Types of Retrospective Accounting Changes

by John Freedman; Updated September 26, 2017

As accurate as accountants and companies try to be, mistakes are made, estimates are revised and decisions are changed. Generally accepted accounting principles handle these changes either prospectively or retrospectively. Prospective application under GAAP calls for accounting for the change going forward; in this case, no changes are made to the prior year's financial statements. Retrospective application requires that the financial statements be updated from the point the change occurred, or should have occurred, until the present day and then on a going-forward basis.

Change in Accounting Principle

A company's change in accounting principle is the changing from one appropriate accounting method to another appropriate accounting method. This does not include error corrections or adoptions of new standards. Common examples of these changes include changing from the cost to equity method for investments and changing inventory costing from first in, first out to last in, first out. GAAP requires that changes in accounting principle be applied retrospectively whenever possible. However, when it is impracticable to do so, a company may use a prospective approach. An exception exists when companies change depreciation methods; these are always accounted for prospectively.

Change in Accounting Estimate

Companies refine accounting estimates as a result of changing circumstances each time financial statements are prepared. These changes in estimates are to be recorded prospectively. Examples of common changes in accounting estimates include revision of an estimate of the useful life of equipment and changes in the expected damages from lawsuits. Changes in accounting estimates are to be recorded prospectively.

Change in Reporting Entity

Although uncommon, companies may have a change in a reporting entity. This occurs the first time a company prepares consolidated financial statements or when the companies included in the consolidated financial statements change for any reason. In this case, management is required to restate the company's financial statements for all prior periods. This is an extreme case of retrospective application.

Correction of an Error

When a company is correcting an error in previous period financial statements, including changing from an unacceptable accounting principle to one in accordance with GAAP, the company must make a prior period correction to the earliest presented financial statements. For example, if the company presented the last three years of financial statements in a comparative format and it was determined an error occurred five years ago, the company would record the prior period adjustment related to the mistake in years three, four and five in year three, would restate last year's financial statements to correct the mistake and report this year's financials correctly.

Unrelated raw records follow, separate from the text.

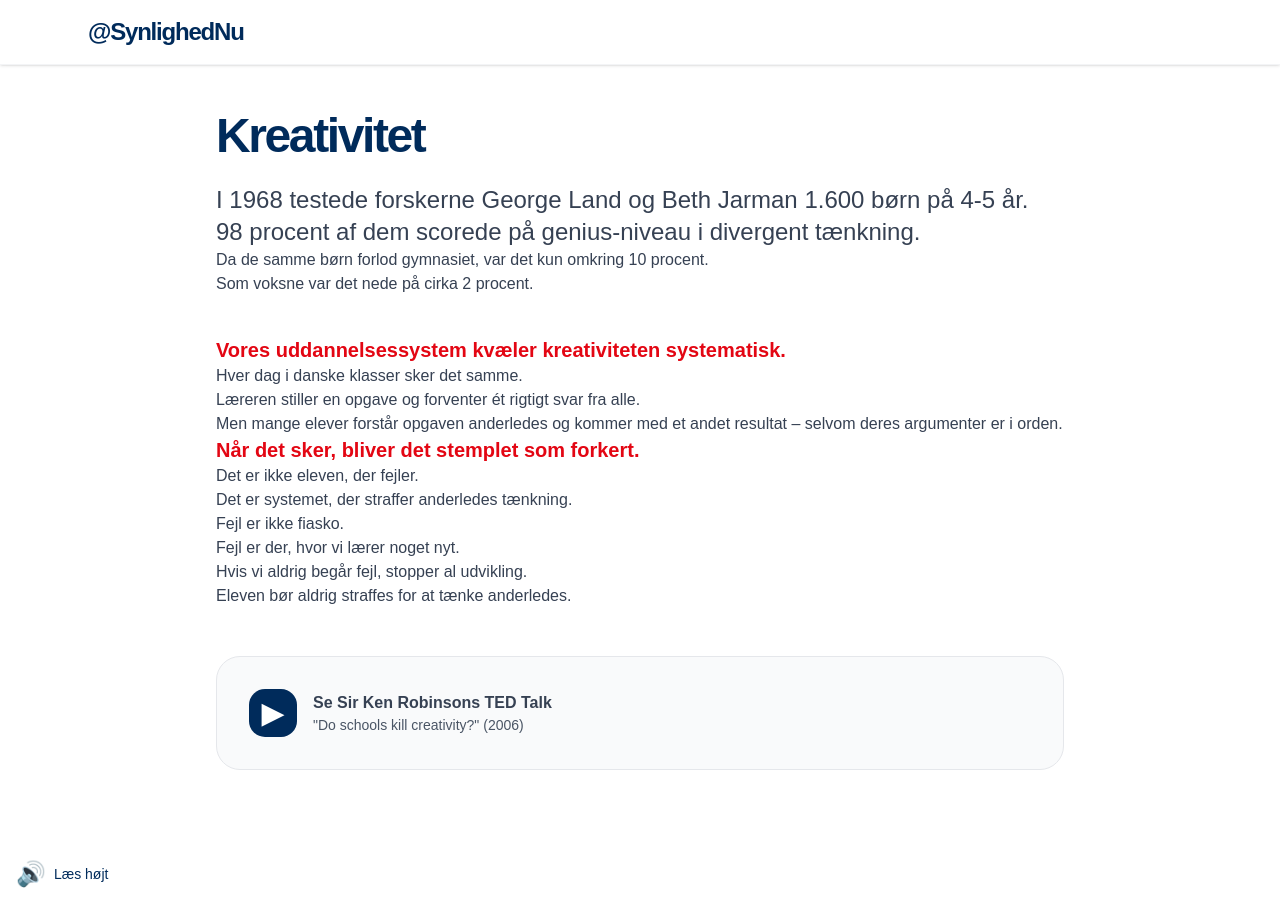
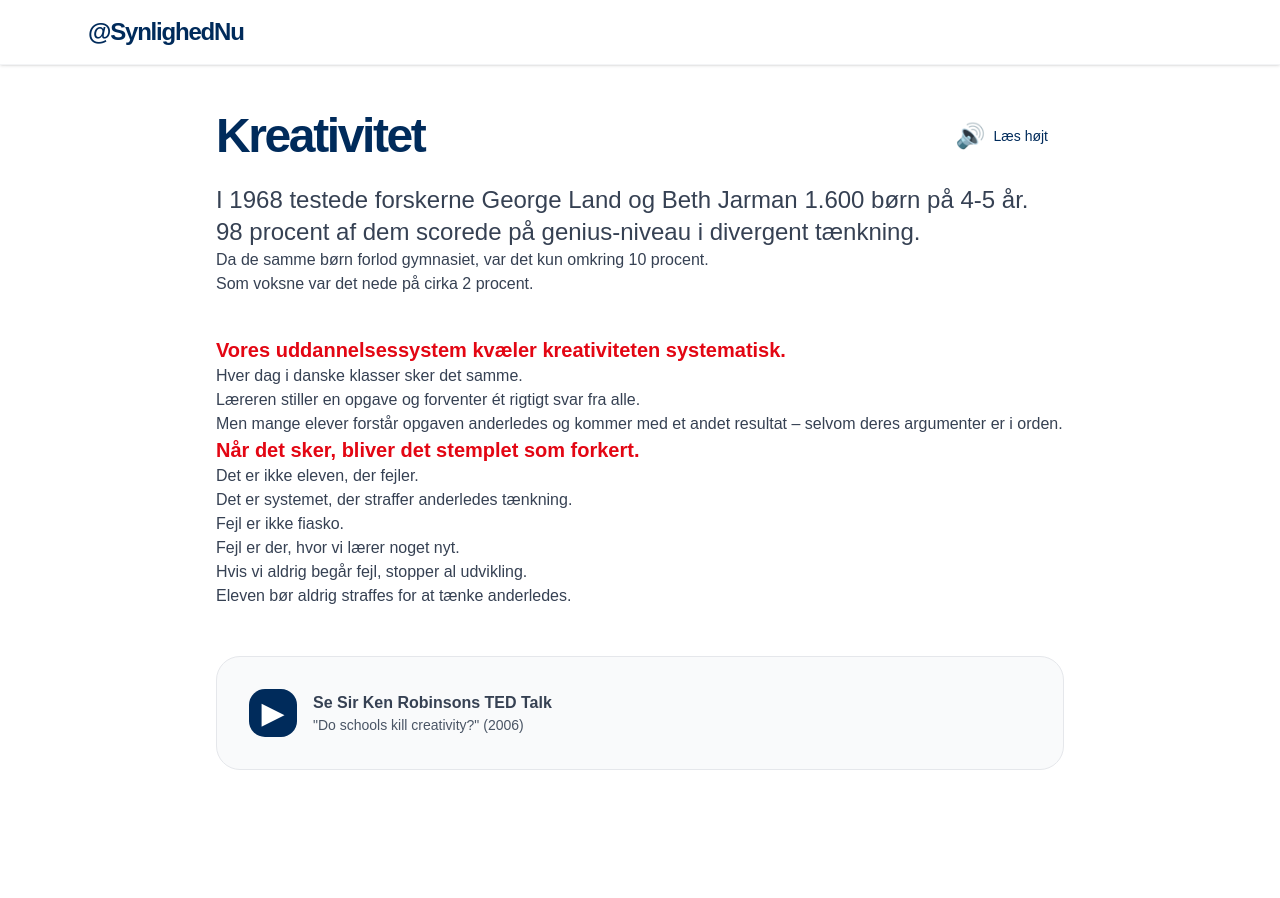
Before and after one commit to synlighed-nu/synlighed-nu-clean, a Next.js app: page /kreativitet in a window 1280 px wide. After the commit the page ends 850 px from the top, so only its background shows below. Built offline with nearby package versions, Linux system fonts and the light colour scheme.

Commit message:
Update page.tsx

```diff
--- a/app/kreativitet/page.tsx
+++ b/app/kreativitet/page.tsx
@@ -1,14 +1,47 @@
+'use client';
+
 import Nav from '../components/common/_Nav';
 import SpeakerButton from '../components/common/_SpeakerButton';
 
 export default function KreativitetPage() {
+  const pageText = `
+    I 1968 testede forskerne George Land og Beth Jarman 1.600 børn på 4-5 år.
+    98 procent af dem scorede på genius-niveau i divergent tænkning.
+
+    Da de samme børn forlod gymnasiet, var det kun omkring 10 procent.
+    Som voksne var det nede på cirka 2 procent.
+
+    Vores uddannelsessystem kvæler kreativiteten systematisk.
+
+    Hver dag i danske klasser sker det samme.
+    Læreren stiller en opgave og forventer ét rigtigt svar fra alle.
+    Men mange elever forstår opgaven anderledes og kommer med et andet resultat – selvom deres argumenter er i orden.
+    Når det sker, bliver det stemplet som forkert.
+
+    Det er ikke eleven, der fejler.
+    Det er systemet, der straffer anderledes tænkning.
+
+    Fejl er ikke fiasko.
+    Fejl er der, hvor vi lærer noget nyt.
+
+    Hvis vi aldrig begår fejl, stopper al udvikling.
+    Eleven bør aldrig straffes for at tænke anderledes.
+  `;
+
   return (
     <div className="min-h-screen bg-white text-[#002B5B]">
       <Nav simple />
 
       <div className="max-w-4xl mx-auto px-6 pt-28 pb-20">
 
-        <h1 className="text-5xl font-bold tracking-tighter mb-6">Kreativitet</h1>
+        {/* Titel + højtaler-knap på samme linje */}
+        <div className="flex items-center justify-between mb-6">
+          <h1 className="text-5xl font-bold tracking-tighter">Kreativitet</h1>
+          <SpeakerButton
+            text={pageText}
+            endingAxiomIndex={7}     // "Hvis vi aldrig begår fejl, stopper al udvikling."
+          />
+        </div>
 
         <div className="prose prose-lg max-w-none text-gray-700">
           <p className="text-2xl font-medium">
@@ -69,8 +102,6 @@ export default function KreativitetPage() {
           </div>
         </div>
       </div>
-
-      <SpeakerButton />
     </div>
   );
 }
```
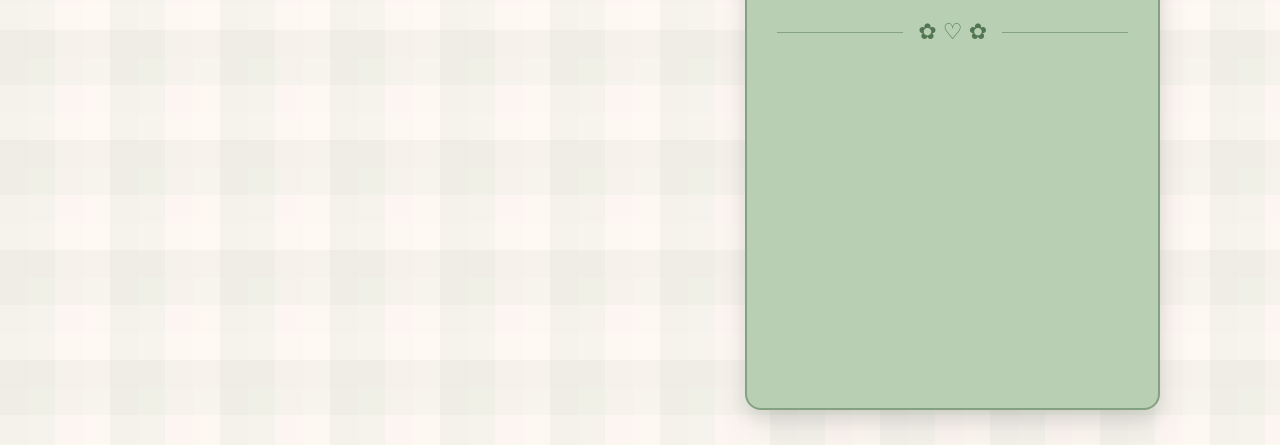
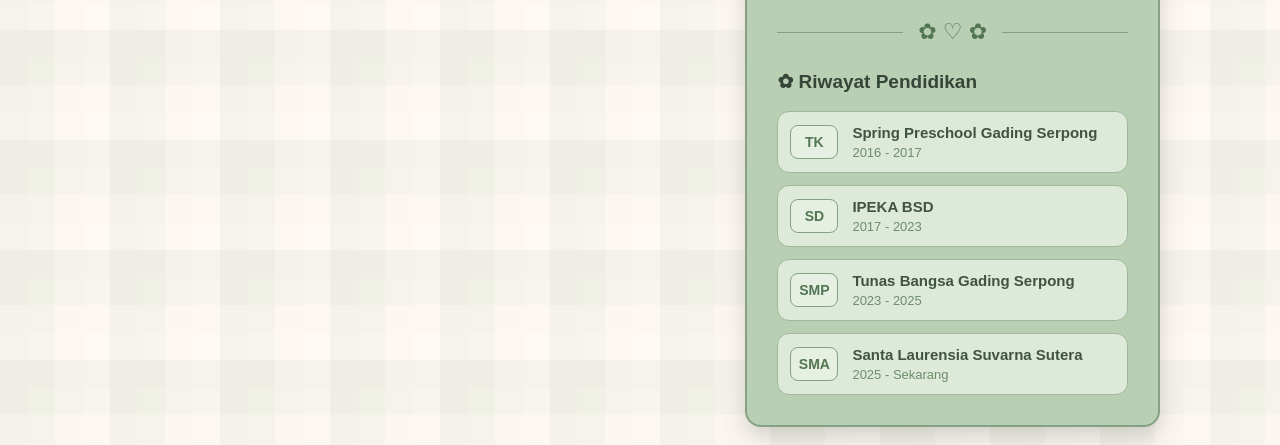
Before and after one commit to nopnov/AOP-DT-Novena, a plain HTML site: page karyn.html in a window 1280 px wide. Shown: the part 740-1185 px from the top of the page. Drawn offline with Linux system fonts and the light colour scheme; a web font is replaced by a local one.

Commit message:
Update karyn.html

```diff
--- a/karyn.html
+++ b/karyn.html
@@ -21,7 +21,7 @@
             <div class="karyn-photo-container">
 
                 <a href="novena.html" class="karyn-photo-link">
-                    <img src="images/karkar1.jpg"
+                    <img src="images/karcar.jpg"
                          alt="Foto Karyn"
                          class="karyn-photo">
                 </a>
@@ -116,10 +116,61 @@
 
 </div>
 
+
 <div class="karyn-bottom-decoration">
     <span>✿ ♡ ✿</span>
 </div>
 
+<div class="karyn-education">
+
+    <h3>✿ Riwayat Pendidikan</h3>
+
+
+<div class="karyn-education-list">
+
+    <div class="karyn-education-item">
+        <span class="karyn-education-level">TK</span>
+        <div class="karyn-education-info">
+            <span class="karyn-education-school">
+                Spring Preschool Gading Serpong
+            </span>
+            <span class="karyn-education-year">2016 - 2017</span>
+        </div>
+    </div>
+
+    <div class="karyn-education-item">
+        <span class="karyn-education-level">SD</span>
+        <div class="karyn-education-info">
+            <span class="karyn-education-school">
+                IPEKA BSD
+            </span>
+            <span class="karyn-education-year">2017 - 2023</span>
+        </div>
+    </div>
+
+    <div class="karyn-education-item">
+        <span class="karyn-education-level">SMP</span>
+        <div class="karyn-education-info">
+            <span class="karyn-education-school">
+                Tunas Bangsa Gading Serpong
+            </span>
+            <span class="karyn-education-year">2023 - 2025</span>
+        </div>
+    </div>
+
+    <div class="karyn-education-item">
+        <span class="karyn-education-level">SMA</span>
+        <div class="karyn-education-info">
+            <span class="karyn-education-school">
+                Santa Laurensia Suvarna Sutera
+            </span>
+            <span class="karyn-education-year">2025 - Sekarang</span>
+        </div>
+    </div>
+
+</div>
+
+    </div>
             </section>
 
         </main>
```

References

  • Advanced Accounting; Joe Ben Hoyle, et al.
  • Intermediate Accounting: 12th Edition; Donald E. Kieso, et al.

About the Author

John Freedman's articles specialize in management and financial responsibility. He is a certified public accountant, graduated summa cum laude with a Bachelor of Arts in business administration and has been writing since 1998. His career includes public company auditing and work with the campus recruiting team for his alma mater.